Recorded data:
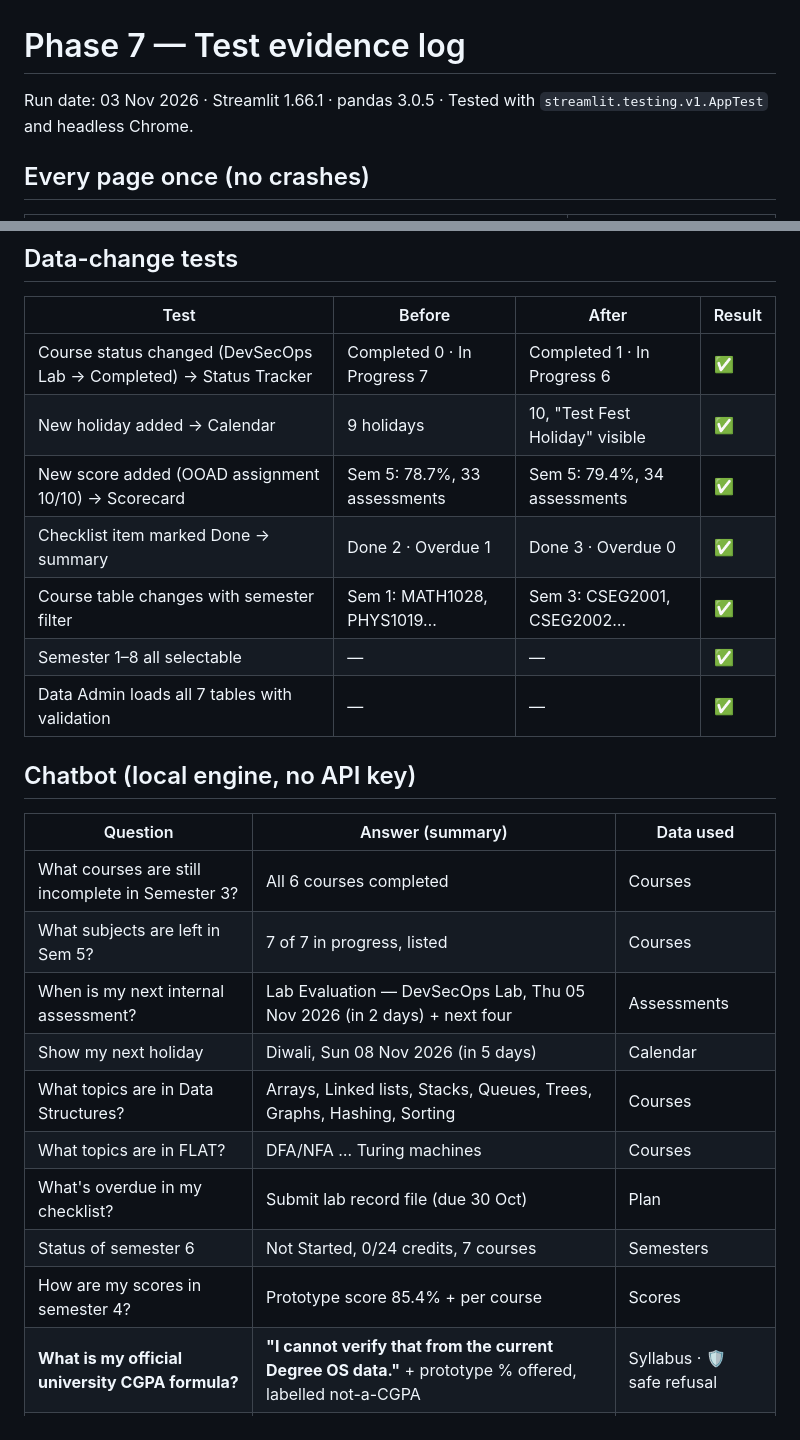
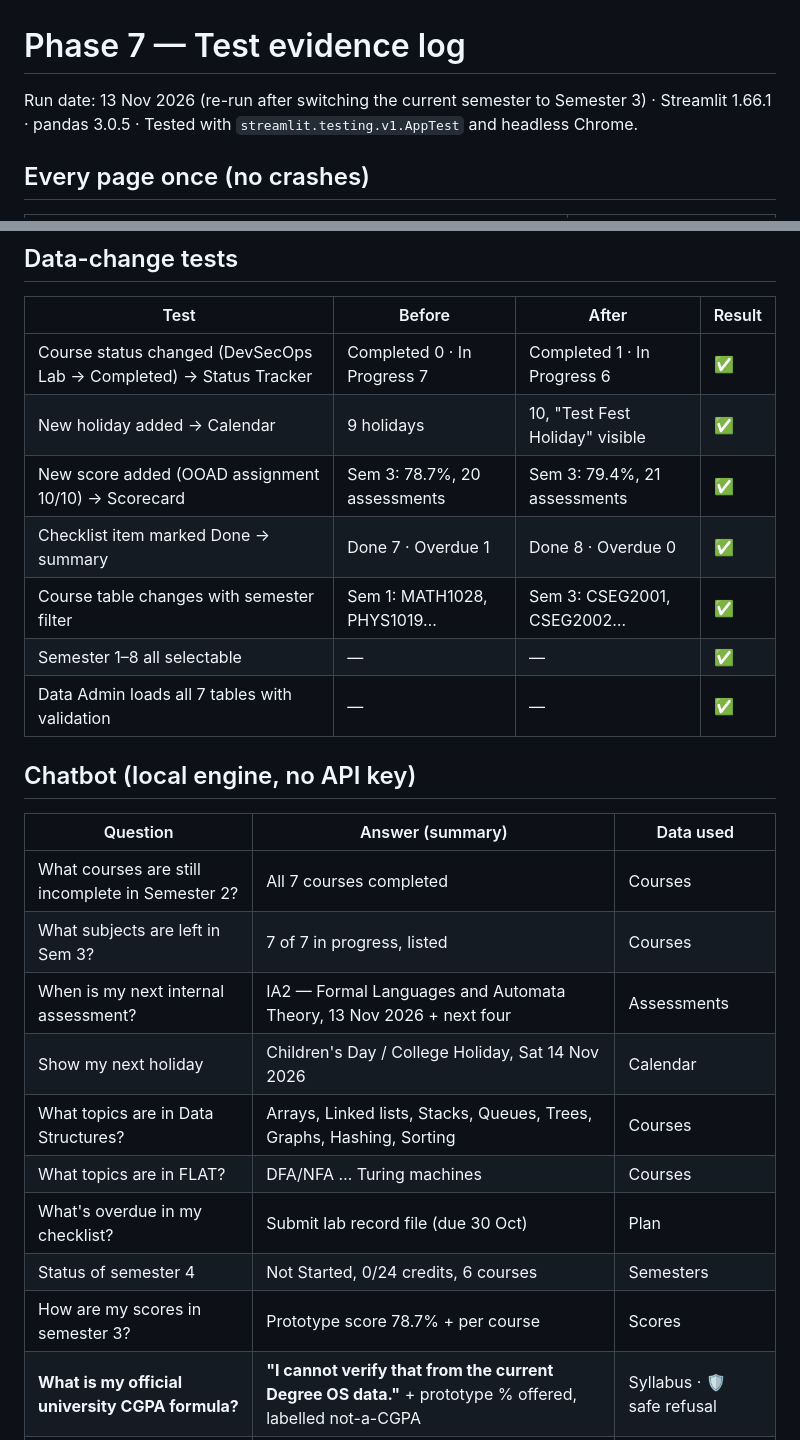
Before and after one commit to princi143/engineering-degree-os, a Markdown page: TESTING.md, 2 parts joined by grey strips. GitHub-like rendering.

Commit message:
Set current semester to Semester 3
Sem 1-2 completed, Sem 3 in progress with current subjects (CNS, OOAD, PEMC,
FLAT, COA, DevSecOps Lab, Industry Project), Sem 4-8 not started. Calendar,
assessments, scores and checklist remapped; tests re-run.

Co-Authored-By: Claude Opus 5.5 <noreply@anthropic.com>
Claude-Session: https://claude.ai/code/session_01FVvoqNJvPTr259d6cdte1m

```diff
--- a/TESTING.md
+++ b/TESTING.md
@@ -1,6 +1,6 @@
 # Phase 7 — Test evidence log
 
-Run date: 03 Nov 2026 · Streamlit 1.66.1 · pandas 3.0.5 · Tested with `streamlit.testing.v1.AppTest` and headless Chrome.
+Run date: 13 Nov 2026 (re-run after switching the current semester to Semester 3) · Streamlit 1.66.1 · pandas 3.0.5 · Tested with `streamlit.testing.v1.AppTest` and headless Chrome.
 
 ## Every page once (no crashes)
 
@@ -15,8 +15,8 @@ Run date: 03 Nov 2026 · Streamlit 1.66.1 · pandas 3.0.5 · Tested with `stream
 |---|---|---|---|
 | Course status changed (DevSecOps Lab → Completed) → Status Tracker | Completed 0 · In Progress 7 | Completed 1 · In Progress 6 | ✅ |
 | New holiday added → Calendar | 9 holidays | 10, "Test Fest Holiday" visible | ✅ |
-| New score added (OOAD assignment 10/10) → Scorecard | Sem 5: 78.7%, 33 assessments | Sem 5: 79.4%, 34 assessments | ✅ |
-| Checklist item marked Done → summary | Done 2 · Overdue 1 | Done 3 · Overdue 0 | ✅ |
+| New score added (OOAD assignment 10/10) → Scorecard | Sem 3: 78.7%, 20 assessments | Sem 3: 79.4%, 21 assessments | ✅ |
+| Checklist item marked Done → summary | Done 7 · Overdue 1 | Done 8 · Overdue 0 | ✅ |
 | Course table changes with semester filter | Sem 1: MATH1028, PHYS1019… | Sem 3: CSEG2001, CSEG2002… | ✅ |
 | Semester 1–8 all selectable | — | — | ✅ |
 | Data Admin loads all 7 tables with validation | — | — | ✅ |
@@ -25,15 +25,15 @@ Run date: 03 Nov 2026 · Streamlit 1.66.1 · pandas 3.0.5 · Tested with `stream
 
 | Question | Answer (summary) | Data used |
 |---|---|---|
-| What courses are still incomplete in Semester 3? | All 6 courses completed | Courses |
-| What subjects are left in Sem 5? | 7 of 7 in progress, listed | Courses |
-| When is my next internal assessment? | Lab Evaluation — DevSecOps Lab, Thu 05 Nov 2026 (in 2 days) + next four | Assessments |
-| Show my next holiday | Diwali, Sun 08 Nov 2026 (in 5 days) | Calendar |
+| What courses are still incomplete in Semester 2? | All 7 courses completed | Courses |
+| What subjects are left in Sem 3? | 7 of 7 in progress, listed | Courses |
+| When is my next internal assessment? | IA2 — Formal Languages and Automata Theory, 13 Nov 2026 + next four | Assessments |
+| Show my next holiday | Children's Day / College Holiday, Sat 14 Nov 2026 | Calendar |
 | What topics are in Data Structures? | Arrays, Linked lists, Stacks, Queues, Trees, Graphs, Hashing, Sorting | Courses |
 | What topics are in FLAT? | DFA/NFA … Turing machines | Courses |
 | What's overdue in my checklist? | Submit lab record file (due 30 Oct) | Plan |
-| Status of semester 6 | Not Started, 0/24 credits, 7 courses | Semesters |
-| How are my scores in semester 4? | Prototype score 85.4% + per course | Scores |
+| Status of semester 4 | Not Started, 0/24 credits, 6 courses | Semesters |
+| How are my scores in semester 3? | Prototype score 78.7% + per course | Scores |
 | **What is my official university CGPA formula?** | **"I cannot verify that from the current Degree OS data."** + prototype % offered, labelled not-a-CGPA | Syllabus · 🛡️ safe refusal |
 | **What is the minimum attendance requirement?** | **"I cannot verify that from the current Degree OS data."** | Syllabus · 🛡️ safe refusal |
 | Write me a poem about compilers | "AI API not connected" message | — |
```
Also changed, not shown: README.md (+1 -1 lines), docs/dashboard.png, 7 other files.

## Exercise requirements:
Report each line in the data that holds the word "OOAD".

## Output of the exercise:
Sem 1-2 completed, Sem 3 in progress with current subjects (CNS, OOAD, PEMC,
-| New score added (OOAD assignment 10/10) → Scorecard | Sem 5: 78.7%, 33 assessments | Sem 5: 79.4%, 34 assessments | ✅ |
+| New score added (OOAD assignment 10/10) → Scorecard | Sem 3: 78.7%, 20 assessments | Sem 3: 79.4%, 21 assessments | ✅ |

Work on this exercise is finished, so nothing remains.